Tertiary plots fill in holes
While secondary plots are almost always needed, tertiary plots are optional. They add a bit of sparkle. In quilting, this is known as a zest strip, which is a thin line of cloth, often no wider than 1/2 inch, which picks up one of the colors in other fabrics and adds zest or pop to the quilt. Uses for tertiary plots include
Thread a background plot forward through a series
This is the gambler above. His problem gets to hover in the background until we need it.
Thread the source of a vital piece of information through the book so it doesn’t appear out of nowhere
In the last episode of Magnum, the primary plot is Magnum reuniting with his daughter, Lilly.

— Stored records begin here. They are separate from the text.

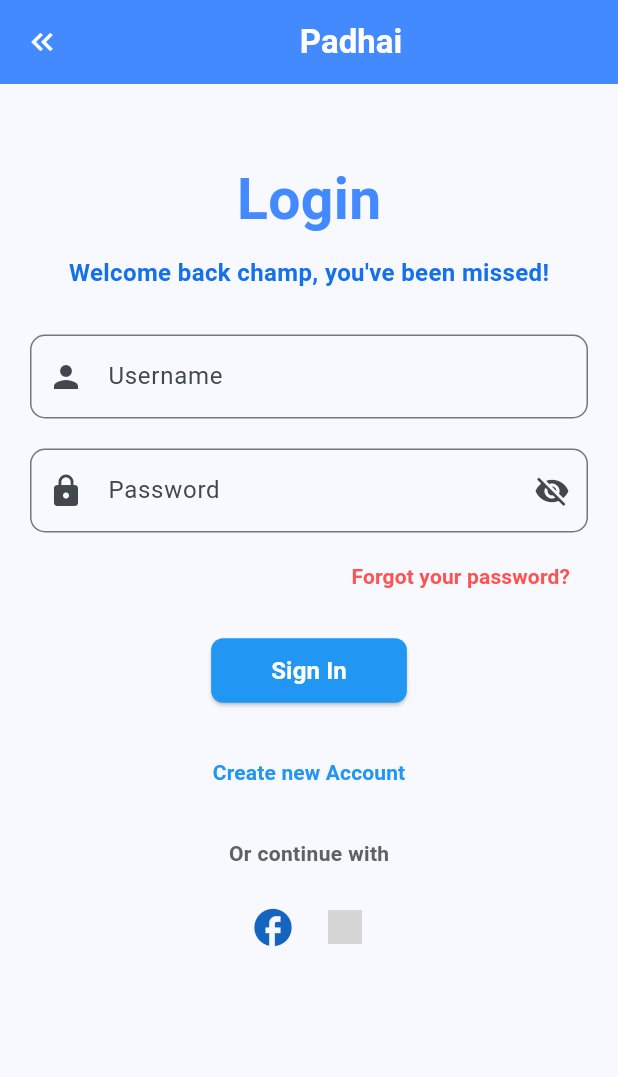
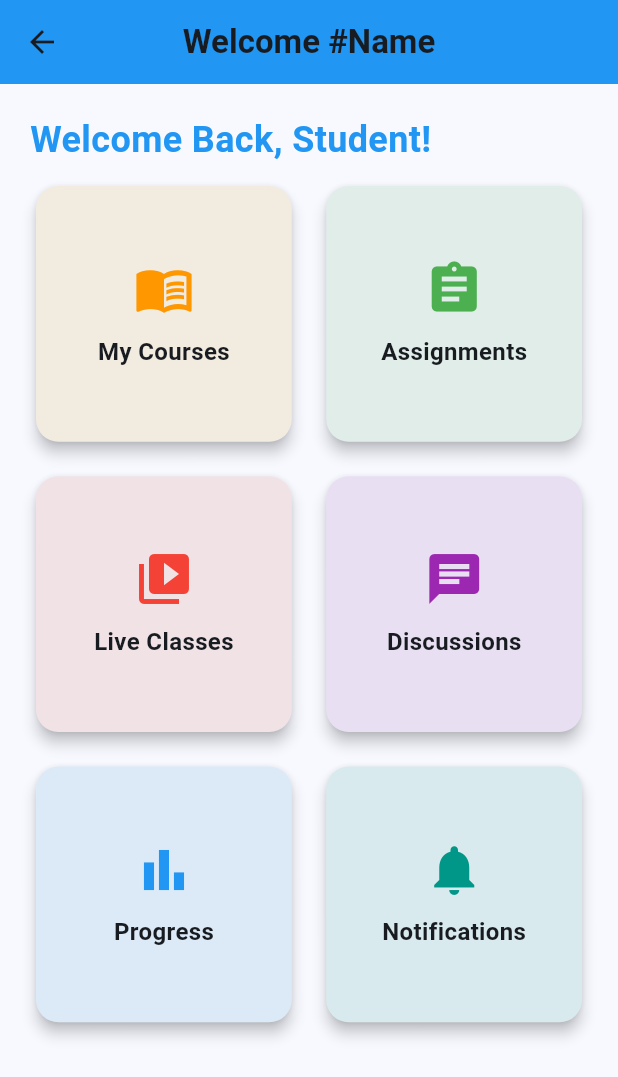
Before and after one commit to AnantKumarSingh26/Redesigned-Padhai, a Flutter app: the LoginPage screen opened directly, after a tap on "Sign In", on a phone screen of 412 x 824 dp. Shown: the top 1077 px of the screen. Run offline on Flutter 3.47's test engine with Material 3 defaults, Android fonts, the phone set to English and light mode, and no system bars; Roboto replaces fonts that are missing (Poppins); grey boxes are pictures that could not be loaded.

Commit message:
Student Section Added

```diff
--- a/lib/button.dart
+++ b/lib/button.dart
@@ -55,7 +55,7 @@ class _CircularAnimatedButtonState extends State<CircularAnimatedButton> {
             width: widget.isPressed ? 65 : 75,
             height: widget.isPressed ? 65 : 75,
             decoration: BoxDecoration(
-              color: widget.isPressed ? Colors.deepPurple[300] : Colors.deepPurple,
+              color: widget.isPressed ? Color(0xFF1F41BB) : Color(0xFF1F41BB),
               shape: BoxShape.circle,
               boxShadow: [
                 BoxShadow(
--- a/lib/login.dart
+++ b/lib/login.dart
@@ -1,5 +1,6 @@
 import 'package:flutter/material.dart';
 import 'package:padhai/signup.dart';
+import 'package:padhai/student_dashbord.dart';
 
 class LoginPage extends StatefulWidget {
   const LoginPage({super.key});
@@ -18,17 +19,15 @@ class _LoginPageState extends State<LoginPage> {
 
     return Scaffold(
       appBar: AppBar(
-        title: const Center(
-          // Center the app bar title
-          child: Text(
-            'Padhai',
-            style: TextStyle(
-              fontFamily: 'Poppins',
-              fontWeight: FontWeight.bold,
-              color: Colors.white,
-            ),
+        title: Text(
+          'Padhai',
+          style: TextStyle(
+            fontFamily: 'Poppins',
+            fontWeight: FontWeight.bold,
+            color: Colors.white,
           ),
         ),
+        centerTitle: true,
         backgroundColor: Colors.blueAccent,
         leading: IconButton(
           icon: const Icon(
@@ -36,7 +35,10 @@ class _LoginPageState extends State<LoginPage> {
             color: Colors.white, // White back arrow
           ),
           onPressed: () {
-            // Handle back button press
+            Navigator.pop(
+              context,
+              MaterialPageRoute(builder: (context) => const LoginPage()),
+            );
           },
         ),
       ),
@@ -54,18 +56,19 @@ class _LoginPageState extends State<LoginPage> {
                     fontSize: 38,
                     fontWeight: FontWeight.bold,
                     fontFamily: 'Poppins',
-                    color: Colors.blueAccent,
+                    color: Color(0xFF1F41BB),
                   ),
                 ),
               ),
-              const SizedBox(height: 10),
+              const SizedBox(height: 20),
               Center(
                 child: const Text(
                   "Welcome back champ, you've been missed!",
+                  textAlign: TextAlign.center,
                   style: TextStyle(
-                    fontSize: 16,
-                    color: Color.fromARGB(255, 21, 113, 233),
-                    fontWeight: FontWeight.bold
+                    fontSize: 20,
+                    color: Color.fromARGB(157, 92, 106, 125),
+                    fontWeight: FontWeight.bold,
                   ),
                 ),
               ),
@@ -101,7 +104,14 @@ class _LoginPageState extends State<LoginPage> {
               const SizedBox(height: 15),
               Center(
                 child: ElevatedButton(
-                  onPressed: () {},
+                  onPressed: () {
+                    Navigator.push(
+                      context,
+                      MaterialPageRoute(
+                        builder: (context) => const StudentDashboard(),
+                      ),
+                    );
+                  },
                   style: ElevatedButton.styleFrom(
                     backgroundColor: Colors.blue,
                     shape: RoundedRectangleBorder(
@@ -168,12 +178,13 @@ class _LoginPageState extends State<LoginPage> {
                   ),
                   IconButton(
                     onPressed: () {},
-                    icon: Image.network(
-                      'https://img.icons8.com/?size=100&id=V5cGWnc9R4xj&format=png&color=000000',
-                      width: isTablet ? 30 : 23, // Responsive icon size
-                      height: isTablet ? 30 : 23,
+                    icon: Image.asset(
+                    'assets/images/google.png',
+                      width: isTablet ? 40 : 30, // Responsive icon size
+                      height: isTablet ? 40 : 30,
                     ),
                   ),
+
                 ],
               ),
             ],
--- a/lib/signup.dart
+++ b/lib/signup.dart
@@ -88,10 +88,10 @@ class _SignupPageState extends State<SignupPage> {
               const SizedBox(height: 20),
               TextButton(
                 onPressed: () {
-                   Navigator.push(
+                   Navigator.pop(
                       context,
                       MaterialPageRoute(
-                        builder: (context) => const LoginPage(),
+                        builder: (context) => const SignupPage(),
                       ),
                     );
                 },
@@ -125,10 +125,10 @@ class _SignupPageState extends State<SignupPage> {
                   ),
                    IconButton(
                     onPressed: () {},
-                    icon: Image.network(
-                      'https://img.icons8.com/?size=100&id=V5cGWnc9R4xj&format=png&color=000000',
-                      width: isTablet ? 30 : 25, // Responsive icon size
-                      height: isTablet ? 30 : 25,
+                    icon: Image.asset(
+                    'assets/images/google.png',
+                      width: isTablet ? 40 : 30, // Responsive icon size
+                      height: isTablet ? 40 : 30,
                     ),
                   ),
                 ],
--- /dev/null
+++ b/lib/student_dashbord.dart
@@ -0,0 +1,115 @@
+import 'package:flutter/material.dart';
+
+class StudentDashboard extends StatelessWidget {
+  const StudentDashboard({super.key});
+
+  @override
+  Widget build(BuildContext context) {
+    return Scaffold(
+      appBar: AppBar(
+        title: const Text(
+          'Welcome #Name',
+          style: TextStyle(fontSize: 22, fontWeight: FontWeight.bold),
+        ),
+        centerTitle: true,
+        backgroundColor: Colors.blue,
+      ),
+      body: LayoutBuilder(
+        builder: (context, constraints) {
+          double width = constraints.maxWidth;
+          bool isTablet = width > 600;
+
+          return Padding(
+            padding: EdgeInsets.symmetric(horizontal: isTablet ? 50 : 20),
+            child: Column(
+              crossAxisAlignment: CrossAxisAlignment.start,
+              children: [
+                const SizedBox(height: 20),
+                const Text(
+                  'Welcome Back, Student!',
+                  style: TextStyle(
+                    fontSize: 24,
+                    fontWeight: FontWeight.bold,
+                    color: Colors.blue,
+                  ),
+                ),
+                const SizedBox(height: 10),
+                Expanded(
+                  child: GridView.count(
+                    crossAxisCount: isTablet ? 3 : 2,
+                    crossAxisSpacing: 15,
+                    mainAxisSpacing: 15,
+                    children: [
+                      _buildDashboardCard(
+                        Icons.menu_book,
+                        'My Courses',
+                        Colors.orange,
+                      ),
+                      _buildDashboardCard(
+                        Icons.assignment,
+                        'Assignments',
+                        Colors.green,
+                      ),
+                      _buildDashboardCard(
+                        Icons.video_library,
+                        'Live Classes',
+                        Colors.red,
+                      ),
+                      _buildDashboardCard(
+                        Icons.chat,
+                        'Discussions',
+                        Colors.purple,
+                      ),
+                      _buildDashboardCard(
+                        Icons.bar_chart,
+                        'Progress',
+                        Colors.blue,
+                      ),
+                      _buildDashboardCard(
+                        Icons.notifications,
+                        'Notifications',
+                        Colors.teal,
+                      ),
+                    ],
+                  ),
+                ),
+              ],
+            ),
+          );
+        },
+      ),
+    );
+  }
+
+  Widget _buildDashboardCard(IconData icon, String title, Color color) {
+    return Card(
+      shape: RoundedRectangleBorder(borderRadius: BorderRadius.circular(15)),
+      elevation: 4,
+      child: InkWell(
+        onTap: () {},
+        borderRadius: BorderRadius.circular(15),
+        child: Container(
+          decoration: BoxDecoration(
+            borderRadius: BorderRadius.circular(15),
+            color: color.withOpacity(0.1),
+          ),
+          padding: const EdgeInsets.all(20),
+          child: Column(
+            mainAxisAlignment: MainAxisAlignment.center,
+            children: [
+              Icon(icon, size: 40, color: color),
+              const SizedBox(height: 10),
+              Text(
+                title,
+                style: const TextStyle(
+                  fontSize: 16,
+                  fontWeight: FontWeight.bold,
+                ),
+              ),
+            ],
+          ),
+        ),
+      ),
+    );
+  }
+}
--- a/pubspec.yaml
+++ b/pubspec.yaml
@@ -63,6 +63,7 @@ flutter:
     # - images/a_dot_burr.jpeg
     - assets\images\logo.png
     - assets\images\image.png
+    - assets\images\google.png
   #   - images/a_dot_ham.jpeg
 
   # An image asset can refer to one or more resolution-specific "variants", see
```
Also changed, not shown: assets/images/google.png (added).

The secondary plot is Rick getting married. Akin to the secondary plot is Magnum, a member of the wedding party, missing every fitting appointment for his wedding clothes.
Viewers assumed this was a comic tertiary plot, and that Magnum would get to the last fitting with seconds to spare; that Higgings would produce a perfectly fitting tuxedo out of thin air; or that Magnum would show up for the formal wedding dressed in his usual Hawaiian shirt, cut-offs, and flip-flops. Just in case there is a single person on the planet who hasn’t seen this episode and still plans to, I won’t spoil it. Let’s just say that what he shows up wearing is a total surprise, which carried the final episode to a new level.
Increase the word count
We’ve written a great book, but our editor says it’s 5,000 words too short. In all likelihood, we’ve said what needs to be said about our primary and secondary plots. Rather than try to pad, throw in a small, third-level plot.
How much is enough?
I’m wearing my personal opinion hat. These figures aren’t scientific. This is my best educated guess, honed over a decade and a half of serious writing. Feel free to debate with me.
- The primary plot needs to be in every chapter. Period. If it’s not there, what is that chapter doing in the book?
- The secondary plot should not be more than 1/5 to 1/4 of the book; for a 330 page book, that’s 66 to 82 pages. Any longer than that and it threatens to overwhelm the primary plot.
- The tertiary plot should not be more than 1/10 of the book; even 1/20 may be enough. For the same size book, that 16 to 33 pages.
How do we know how much secondary and tertiary plot we’ve written?
We count the number of pages. That’s not as onerous as it sounds. First, we skip counting occasional two or three lines of dialog. So if our Magnum episode were a book, an exchange like this wouldn’t need to be counted.
“You missed another appointment with the tailor.”
“I know, I know. Later, Rick.”
Count no earlier than the second draft; third draft might be even better. I’m assuming we’re working in either Word or Scrivener.
- Pick two bright highlight colors, one for the secondary plot, one for the tertiary plot. Let’s say blue for secondary; and yellow for tertiary.
- Scroll through the document, looking for secondary and tertiary scenes. Highlight the first and last lines of those scene.
- Once we’ve been through the entire document, set the view so multiple pages are seen at one time. The blue and yellow lines will stick out. Estimate the number of pages for each scene.
- Look at not only the number of pages, but spacing as well. Do the blue and yellow colors pop up with some regularity, or does the tertiary plot disappear for 200 pages, then suddenly reappear. Not good; needs fixing.
I hope you’ll be back next week, Tuesday, September 9, for Write the Novel — Flash Symbols, micro-details that, like tertiary plots, add zest and sparkle to a story.
Thursday, September 4th, because we’re all trying to get back in the school year habits, Level Thinking will discuss forming new habits.